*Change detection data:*
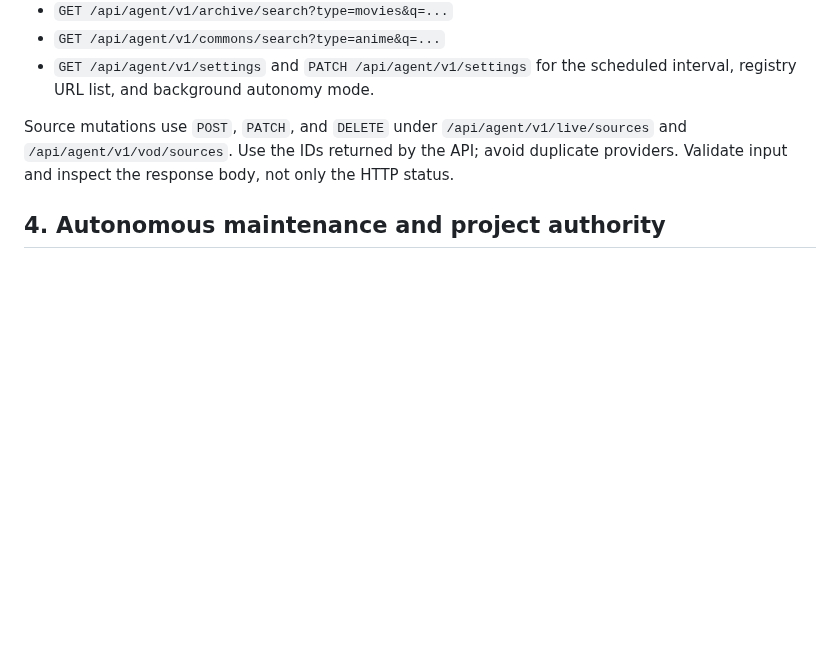
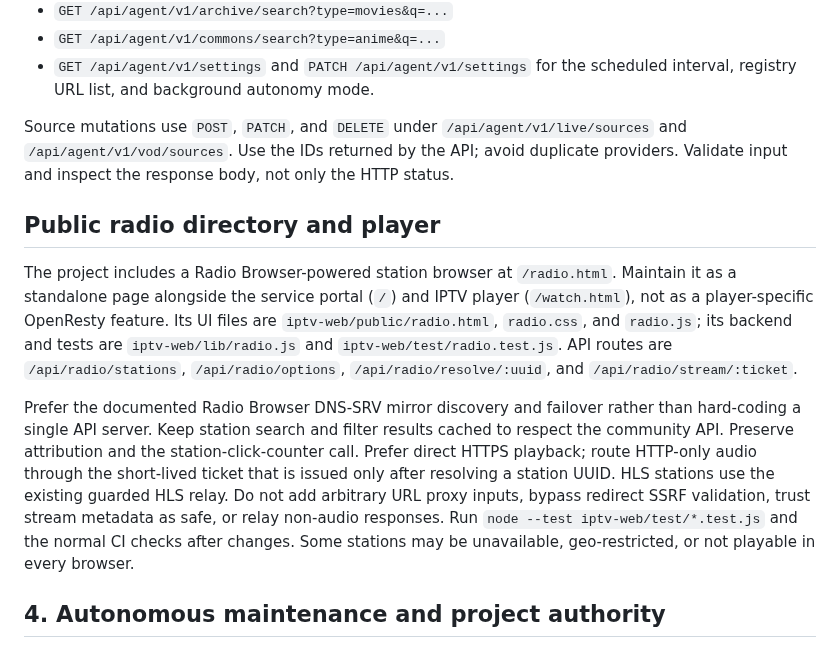
Before and after one commit to bluecarbonsales-coder/iptv, a Markdown page: AGENTS.md, the part around the change. Rendered like a GitHub page; blank space fills up the shorter version.

```diff
--- a/AGENTS.md
+++ b/AGENTS.md
@@ -85,6 +85,12 @@ The built-in Internet Archive and Wikimedia Commons adapters find open-license m
 
 Source mutations use `POST`, `PATCH`, and `DELETE` under `/api/agent/v1/live/sources` and `/api/agent/v1/vod/sources`. Use the IDs returned by the API; avoid duplicate providers. Validate input and inspect the response body, not only the HTTP status.
 
+## Public radio directory and player
+
+The project includes a Radio Browser-powered station browser at `/radio.html`. Maintain it as a standalone page alongside the service portal (`/`) and IPTV player (`/watch.html`), not as a player-specific OpenResty feature. Its UI files are `iptv-web/public/radio.html`, `radio.css`, and `radio.js`; its backend and tests are `iptv-web/lib/radio.js` and `iptv-web/test/radio.test.js`. API routes are `/api/radio/stations`, `/api/radio/options`, `/api/radio/resolve/:uuid`, and `/api/radio/stream/:ticket`.
+
+Prefer the documented Radio Browser DNS-SRV mirror discovery and failover rather than hard-coding a single API server. Keep station search and filter results cached to respect the community API. Preserve attribution and the station-click-counter call. Prefer direct HTTPS playback; route HTTP-only audio through the short-lived ticket that is issued only after resolving a station UUID. HLS stations use the existing guarded HLS relay. Do not add arbitrary URL proxy inputs, bypass redirect SSRF validation, trust stream metadata as safe, or relay non-audio responses. Run `node --test iptv-web/test/*.test.js` and the normal CI checks after changes. Some stations may be unavailable, geo-restricted, or not playable in every browser.
+
 ## 4. Autonomous maintenance and project authority
 
 The owner explicitly authorizes full autonomy inside this repository. Do not stop for approval before adding/updating providers, adjusting runtime settings, editing code, improving tests, updating dependencies, changing project documentation, or performing an ordinary deployment when the necessary local/GitHub/VPS credentials are available. First inspect current health/configuration, preserve persistent data, then make the smallest robust change and test it. Use commits and clear audit summaries so actions remain traceable.
```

*Task brief:*
Report, with no additional words, how many lines in the records above contain the word "stations".

*Output below:*
2